cuba red car click photography tours

Cigars and Alcohol

As of October 2016, the monetary value limitations on what authorized travelers may bring back to the United States as accompanied baggage has been removed. Authorized American travelers may now bring back as much rum, cigars, artwork, etc. for personal use as they can fit in their luggage.

Prohibited Items

You also cannot purchase anything from shops affiliated with GAESA, a Cuban military organization. The following items cannot be brought into the United States:

  • Animals
  • Animal Products
  • Fruits and vegetables
  • Chemicals
  • Drugs
  • Firearms

How much is the deposit to confirm my tour with Click Photography Tours?

Click Photography Tours require a $500 deposit per person to secure your space. Partial payments can be made prior to the 30 days prior to departure. Final payment is due 30 days prior to departure.

Additional Information

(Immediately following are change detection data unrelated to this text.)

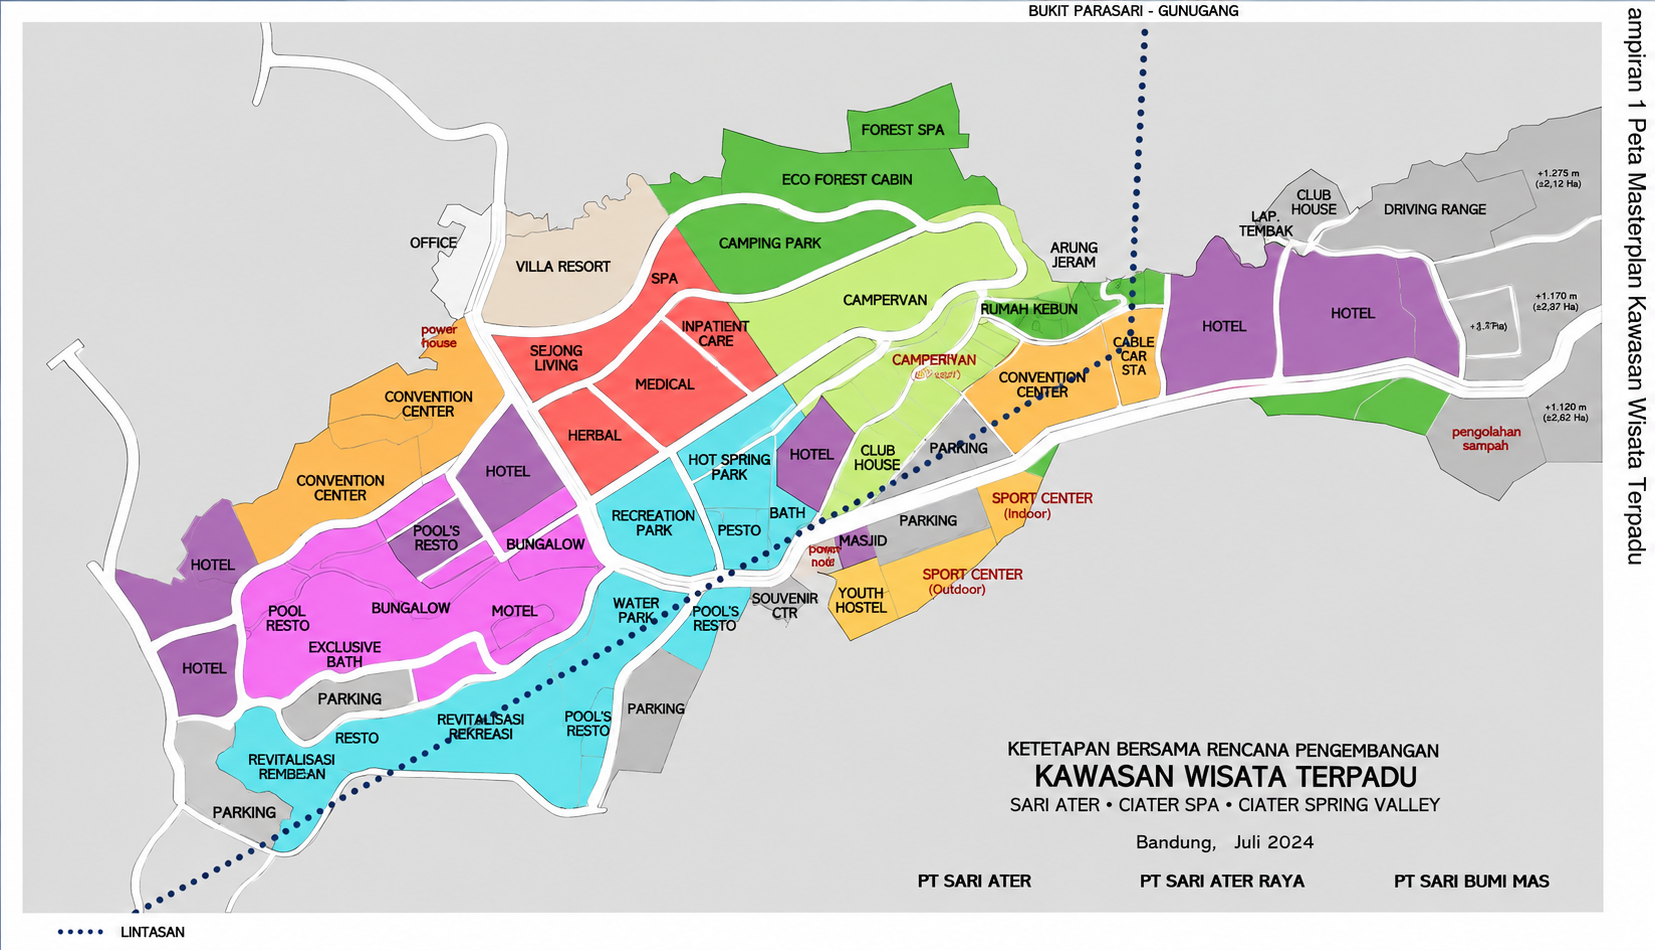
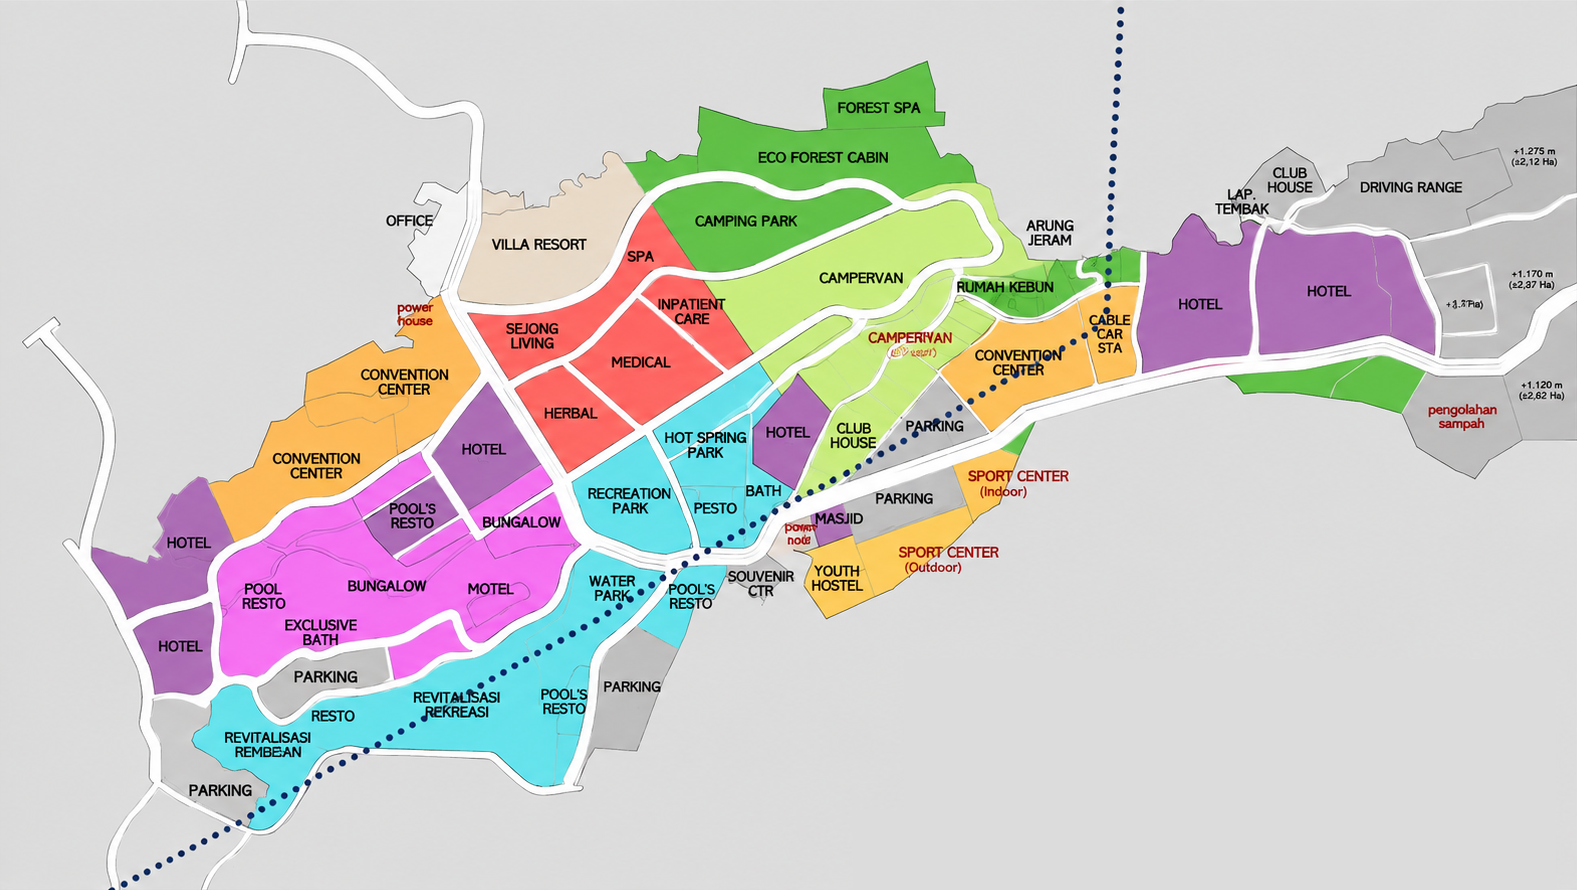
Add files via upload

diff --git a/index.html b/index.html
@@ -12,7 +12,6 @@
             padding: 0;
             height: 100%;
             width: 100%;
-            background-color: #0b1a0b;
         }
         #map {
             height: 100vh;
@@ -20,58 +19,92 @@
         }
         /* Styling untuk Ikon Mobil Holden dengan efek Glow Biru */
         .holden-icon {
-            background: rgba(0, 150, 255, 0.2);
+            background: rgba(0, 150, 255, 0.3);
             border-radius: 50%;
-            box-shadow: 0 0 12px rgba(0, 150, 255, 0.8);
+            box-shadow: 0 0 15px rgba(0, 150, 255, 0.8);
             display: flex;
             align-items: center;
             justify-content: center;
         }
-        /* Panel Informasi Status GPS di Pojok Layar */
-        #gps-info {
+        /* Panel Info GPS di Layar */
+        #gps-status {
             position: absolute;
             bottom: 20px;
             left: 20px;
-            background: rgba(0, 0, 0, 0.75);
+            background: rgba(0, 0, 0, 0.8);
             color: white;
-            padding: 10px 15px;
+            padding: 10px 14px;
             border-radius: 8px;
             font-family: sans-serif;
-            font-size: 12px;
+            font-size: 11px;
             z-index: 1000;
-            max-width: 250px;
         }
     </style>
 </head>
 <body>
 
     <div id="map"></div>
-    <div id="gps-info">Menunggu sinyal GPS HP Anda...</div>
+    <div id="gps-status">Mencari sinyal GPS...</div>
 
     <!-- Masukkan JavaScript Leaflet -->
     <script src="https://unpkg.com/leaflet@1.9.4/dist/leaflet.js"></script>
     <script>
-        // 1. Inisialisasi Peta dengan CRS.Simple (Kanvas Masterplan 2D)
+        // 1. Titik Pusat Awal di Sari Ater
+        var currentLat = -6.737448411559581;
+        var currentLng = 107.65822384739292;
+
         var map = L.map('map', {
-            crs: L.CRS.Simple,
-            minZoom: -3,
-            maxZoom: 4,
             zoomControl: false
-        });
+        }).setView([currentLat, currentLng], 18);
 
-        // 2. Ukuran piksel gambar masterplan Anda
-        var w = 2000; 
-        var h = 1143;
-        var southWest = map.unproject([0, h], map.getMaxZoom());
-        var northEast = map.unproject([w, 0], map.getMaxZoom());
-        var imageBounds = new L.LatLngBounds(southWest, northEast);
+        // 2. Lapisan Peta Google Maps Satelit Hybrid (Foto Udara + Label Jalan)
+        L.tileLayer('https://{s}.google.com/vt/lyrs=y&x={x}&y={y}&z={z}', {
+            maxZoom: 21,
+            subdomains: ['mt0', 'mt1', 'mt2', 'mt3'],
+            attribution: '© Google Maps | Sari Ater Project'
+        }).addTo(map);
 
-        // 3. Masukkan Gambar Masterplan Sebagai Peta Utama
-        var masterplanOverlay = L.imageOverlay('masterplan.png', imageBounds).addTo(map);
+        // 3. Menampilkan Masterplan Permanen Berdasarkan Angka Kalibrasi Anda
+        var img = new Image();
+        img.src = 'masterplan.png';
         
-        // Memusatkan tampilan layar ke tengah masterplan
-        var centerPoint = map.unproject([w / 2, h / 2], map.getMaxZoom());
-        map.setView(centerPoint, 0);
+        img.onload = function() {
+            var imgWidth = this.width;   
+            var imgHeight = this.height; 
+            
+            var baseLatSpan = 0.0035; 
+            var baseLngSpan = 0.0035;
+
+            if (imgWidth >= imgHeight) {
+                baseLngSpan = 0.0040;
+                baseLatSpan = 0.0040 * (imgHeight / imgWidth);
+            } else {
+                baseLatSpan = 0.0040;
+                baseLngSpan = 0.0040 * (imgWidth / imgHeight);
+            }
+
+            // Angka skala dan offset hasil kalibrasi Anda dikunci di sini
+            var finalScale = 4.7; 
+            var latSpan = baseLatSpan * finalScale;
+            var lngSpan = baseLngSpan * finalScale;
+
+            var latOffset = 0.00240;
+            var lngOffset = 0.00240;
+
+            var activeCenterLat = currentLat + latOffset; 
+            var activeCenterLng = currentLng + lngOffset;
+
+            var masterplanBounds = [
+                [activeCenterLat - (latSpan / 2), activeCenterLng - (lngSpan / 2)], 
+                [activeCenterLat + (latSpan / 2), activeCenterLng + (lngSpan / 2)]  
+            ];
+
+            // Opacity diatur 1.0 sesuai pengaturan Anda
+            L.imageOverlay('masterplan.png', masterplanBounds, {
+                opacity: 1.0, 
+                interactive: false
+            }).addTo(map);
+        };
 
         // 4. Membuat Ikon Kustom untuk Mobil Klasik Holden Kingswood
         var holdenIcon = L.divIcon({
@@ -81,48 +114,34 @@
             iconAnchor: [25, 25]
         });
 
-        var carMarker = L.marker(centerPoint, {icon: holdenIcon}).addTo(map);
-        carMarker.bindPopup("<b>Holden Kingswood Sari Ater</b><br>Kendaraan Wisata Interaktif").openPopup();
+        // Menempatkan marker mobil di koordinat Anda
+        var carMarker = L.marker([currentLat, currentLng], {icon: holdenIcon}).addTo(map);
+        carMarker.bindPopup("<b>Holden Kingswood</b><br>Kendaraan Wisata Sari Ater").openPopup();
 
-        // 5. Integrasi GPS Nyata dengan Kalibrasi Area Ciater/Sari Ater (-6.745, 107.695)
+        // 5. Melacak GPS Nyata Pengguna secara Real-Time (atau Sensor Manual PC)
         if (navigator.geolocation) {
             navigator.geolocation.watchPosition(function(position) {
                 var lat = position.coords.latitude;
                 var lng = position.coords.longitude;
                 
-                document.getElementById('gps-info').innerHTML = 
-                    "<b>GPS Aktif:</b><br>Lat: " + lat.toFixed(5) + "<br>Lng: " + lng.toFixed(5);
+                document.getElementById('gps-status').innerHTML = 
+                    "<b>GPS Terhubung:</b><br>Lat: " + lat.toFixed(5) + "<br>Lng: " + lng.toFixed(5);
 
-                // TITIK KALIBRASI AREA SARI ATER:
-                // Pusat koordinat GPS dunia nyata kawasan Sari Ater (Letak tengah masterplan)
-                var centerLat = -6.74500; 
-                var centerLng = 107.69500;
+                // Memperbarui posisi marker mobil sesuai pergerakan GPS
+                carMarker.setLatLng([lat, lng]);
 
-                // Faktor pengali skala piksel (bisa disesuaikan jika pergerakan mobil terlalu cepat/lambat di peta)
-                var scaleFactor = 150000; 
-
-                // Menghitung selisih koordinat dan menerjemahkannya ke piksel kanvas
-                var xMapped = (w / 2) + ((lng - centerLng) * scaleFactor);
-                var yMapped = (h / 2) - ((lat - centerLat) * scaleFactor); // Minus karena sumbu Y kanvas ke bawah
-                
-                var gpsPoint = map.unproject([xMapped, yMapped], map.getMaxZoom());
-                carMarker.setLatLng(gpsPoint);
-                
-                // Opsional: Peta otomatis mengikuti posisi mobil
-                // map.panTo(gpsPoint);
-                
             }, function(error) {
-                document.getElementById('gps-info').innerHTML = "<b>Gagal Mendeteksi GPS:</b> " + error.message;
+                document.getElementById('gps-status').innerHTML = "<b>GPS Error:</b> " + error.message;
             }, {
                 enableHighAccuracy: true,
                 maximumAge: 0,
                 timeout: 5000
             });
         } else {
-            document.getElementById('gps-info').innerHTML = "Browser Anda tidak mendukung GPS.";
+            document.getElementById('gps-status').innerHTML = "GPS tidak didukung browser ini.";
         }
 
-        // 6. Mengaktifkan Kompas Giroskop HP untuk Memutar Aset Mobil Holden
+        // 6. Mengaktifkan Kompas Giroskop HP untuk Memutar Aset Mobil
         if (window.DeviceOrientationEvent) {
             window.addEventListener('deviceorientation', function(event) {
                 var compassHeading = event.alpha; // Arah kompas (0 - 360 derajat)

  •  Once you arrive in Cuba, all included transportation is by private motor coach.
  • Cuban-born citizens are required to hold a Cuban passport and/or HE-11 visa, and will be responsible for any additional costs incurred. If you were born in Cuba please contact Click Photography Tours at your earliest convenience.
  • Location: Between the Caribbean Sea and the Atlantic Ocean, 95 miles south of Key West, Fla.
  • Size: 42,803 square miles.
  • Capital: Havana
  • Language: Spanish, with some English spoken in the main tourist spots
  • Currency: Peso, both convertible and nonconvertible.
  • Telephone Country Code: 53
  • Tipping: 15 to 20 percent.
  • Airport: Jose Marti International Airport, Havana
  • Cuba is on the equivalent of U.S. Eastern Standard Time (EST).
    • When it’s noon in New York, it’s also noon in Cuba.